Last week, social networking giant Facebook announced its decision to buy WhatsApp, a peer-to-peer messaging service linked through mobile numbers, for $19 billion (about Rs. 1,18,000 crore). HT takes a closer look at the finer nuances of how the bold move was probably guided by a carefully crafted strategy based on principles of game theory:
What does Facebook’s acquisition of WhatsApp mean for the buyer?

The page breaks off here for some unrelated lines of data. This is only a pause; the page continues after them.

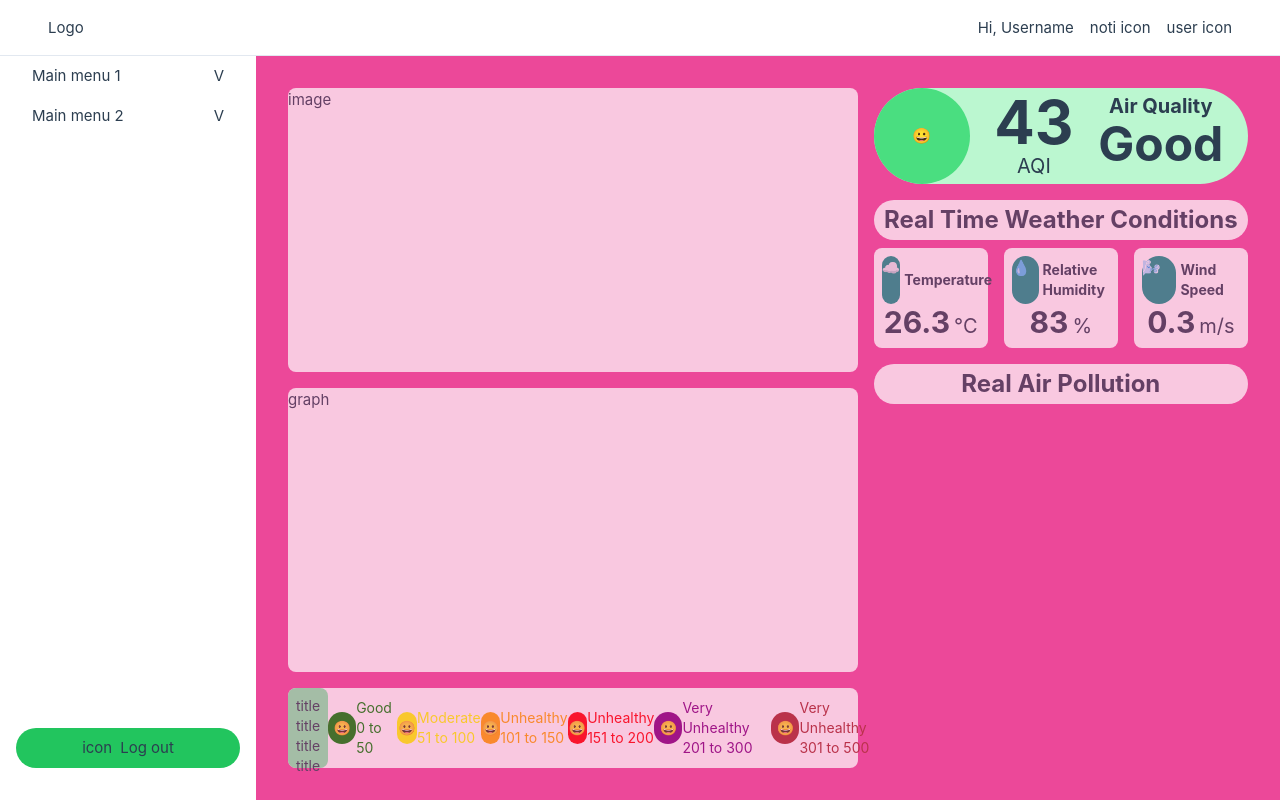
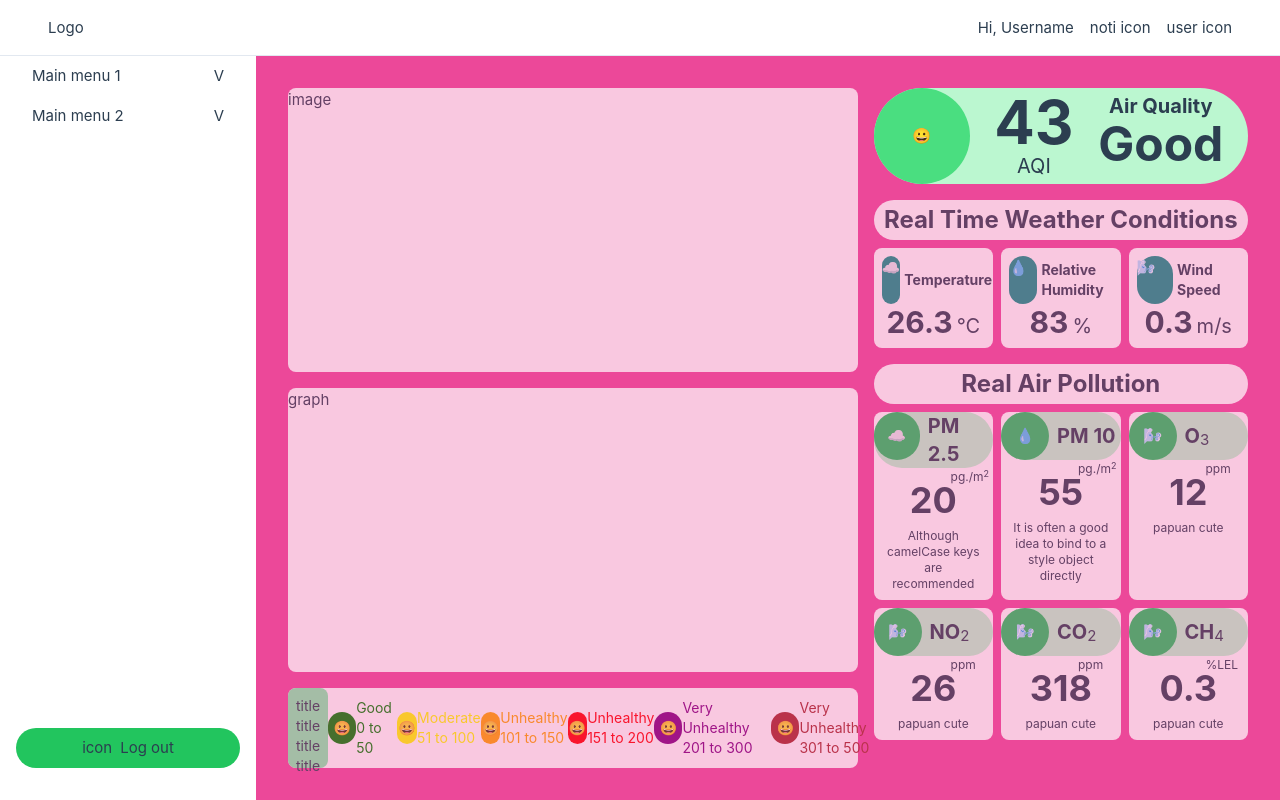
Before and after one commit to 11best/simple-weather-dashboard, a Vue app: page / in a window 1280 px wide. Built offline with nearby package versions, Linux system fonts and the light colour scheme.

Commit message:
create pollution section

```diff
--- a/src/App.vue
+++ b/src/App.vue
@@ -4,9 +4,9 @@ import Sidebar from "./components/Sidebar/Sidebar.vue";
 import ImageContainer from "./components/ImageContainer.vue";
 import GraphContainer from "./components/GraphContainer.vue";
 import IndexLevel from "./components/IndexLevel.vue";
-import TextContainer from "./components/TextContainer.vue";
 import AqiSummary from "./components/AqiSummary.vue";
 import WeatherConditionSection from "./components/WeatherConditionSection.vue";
+import PollutionSection from "./components/PollutionSection.vue";
 </script>
 
 <template>
@@ -26,7 +26,9 @@ import WeatherConditionSection from "./components/WeatherConditionSection.vue";
             <div class="my-4">
               <WeatherConditionSection />
             </div>
-            <div><TextContainer title="Real Air Pollution" /></div>
+            <div>
+              <PollutionSection />
+            </div>
           </div>
         </div>
       </main>
--- /dev/null
+++ b/src/components/CardWithLabel.vue
@@ -0,0 +1,31 @@
+<script setup lang="ts">
+defineProps<{
+  data: any;
+}>();
+</script>
+
+<template>
+  <div class="bg-white opacity-70 w-full h-full rounded-lg">
+    <div class="bg-green-200 rounded-full w-full flex">
+      <div
+        class="w-12 h-12 rounded-full bg-green-500 flex items-center justify-center"
+      >
+        {{ data.icon }}
+      </div>
+      <span
+        v-html="data.title"
+        class="flex items-center ml-2 font-bold text-xl"
+      ></span>
+    </div>
+    <div class="p-2">
+      <div class="flex justify-center relative">
+        <div class="font-bold text-4xl mt-1">{{ data.value }}</div>
+        <div
+          v-html="data.unit"
+          class="text-xs absolute top-[-7px] left-2/3"
+        ></div>
+      </div>
+      <div class="text-center text-xs mt-2">{{ data.detail }}</div>
+    </div>
+  </div>
+</template>
--- /dev/null
+++ b/src/components/PollutionSection.vue
@@ -0,0 +1,56 @@
+<script setup lang="ts">
+import TextContainer from "./TextContainer.vue";
+import CardWithLabel from "./CardWithLabel.vue";
+
+const mockWeatherConditions = [
+  {
+    title: "PM 2.5",
+    icon: "☁️",
+    value: "20",
+    unit: "pg./m<sup>2</sup>",
+    detail: "Although camelCase keys are recommended",
+  },
+  {
+    title: "PM 10",
+    icon: "💧",
+    value: "55",
+    unit: "pg./m<sup>2</sup>",
+    detail: "It is often a good idea to bind to a style object directly",
+  },
+  {
+    title: "O<sub>3</sub>",
+    icon: "🌬️",
+    value: "12",
+    unit: "ppm",
+    detail: "papuan cute",
+  },
+  {
+    title: "NO<sub>2</sub>",
+    icon: "🌬️",
+    value: "26",
+    unit: "ppm",
+    detail: "papuan cute",
+  },
+  {
+    title: "CO<sub>2</sub>",
+    icon: "🌬️",
+    value: "318",
+    unit: "ppm",
+    detail: "papuan cute",
+  },
+  {
+    title: "CH<sub>4</sub>",
+    icon: "🌬️",
+    value: "0.3",
+    unit: "%LEL",
+    detail: "papuan cute",
+  },
+];
+</script>
+
+<template>
+  <TextContainer title="Real Air Pollution" />
+  <div class="grid grid-cols-3 gap-2 mt-2">
+    <CardWithLabel v-for="item in mockWeatherConditions" :data="item" />
+  </div>
+</template>
--- a/src/components/WeatherConditionSection.vue
+++ b/src/components/WeatherConditionSection.vue
@@ -26,7 +26,7 @@ const mockWeatherConditions = [
 
 <template>
   <TextContainer title="Real Time Weather Conditions" />
-  <div class="grid grid-cols-3 gap-4 mt-2">
+  <div class="grid grid-cols-3 gap-2 mt-2">
     <Card v-for="item in mockWeatherConditions" :data="item" />
   </div>
 </template>
```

Facebook’s decision to buy WhatsApp for such a high price was probably based on its plans to make the next big venture into the mobile Internet arena, billed as the next big thing in the realm of social networking. WhatsApp, and some of its peers, could eventually make SMS dated. For Facebook, it was critical to embrace the emerging group messaging culture that is fast changing the grammar of social media communication. The deal brings on WhatsApp’s 450 million subscribers, of which 10% are in India, to its fold, enabling its immediate expansion as an on-the-move network from mostly desktops and smartphones.
Why did Facebook agree to pay such an expensive price for this purchase?
Facebook’s strategy was simple: price out rivals. There are now reports that Internet giant Google was also in active discussions to buy out WhatsApp. Initial reports had claimed that Google had bid $10 billion for the company, just about half of the amount Facebook offered. Later reports suggest that Google upped its offer for WhatsApp after it learned how much Facebook would eventually pay the messaging service. It is an example of a game theoretic exercise, where firms try to outthink each other.
What is game theory?
Game theory is a branch of mathematical economics first theorised by Jon Von Neumann in the 1930s. It involves the principles of probability in a multi-player world where each player (agent, firm) attaches a certain probability to the other players’ behaviour to an action he himself undertakes.
How does it work?
Game theory is best explained in the context of auctions. An auction is a non-cooperative game involving several players. Each player assumes that the other players would react in a certain way for every action of his. The strategies and tactics are based on this assumption. In mathematics, these are called as “mixed probabilities”. Facebook’s final price offer was based on a probability it had assigned about what other potential bidders — such as Google — may be willing to offer for WhatsApp. Likewise, Google’s reported $10 billion offer was also based on what it thought was probable for a competitor to offer.
Are there any specific examples involving Indian companies that can be cited that have used game theoretic tools?
Yes. The acquisition of a European steel maker by an Indian company (Tata Steel) in 2007 reflects the principles of a non-cooperative game theoretic strategy. After the bids were submitted, both the Indian company and its rival, a South American firm, were asked to participate in an auction to bag ownership of the target company. As the auction reached the ninth round, the Indian company announced the tactic saying that it would bid five pence more than whatever the South American rival bids. The strategy was based on the probability that the South American company would not bid beyond the certain point as the Indian company’s bid would anyway be higher by five pence than its rival’s. This move was based on the assumption that the probability of the rival continuing to bid beyond a certain level would be negligible. It turned out as planned.
What is Prisoner’s Dilemma?
Nash equilibrium, named after John Nash, Nobel prize winner and whose life the Oscar winning flick A Beautiful Mind was based, is the solution to ‘game’ where each player thinks about his best strategy irrespective of what others would be doing. Nash used a situation called the “Prisoner’s Dilemma” to students of psychology explaining the concept, where in a closed cell, a prisoner would rather seek to maximise his gains than to “cooperate”.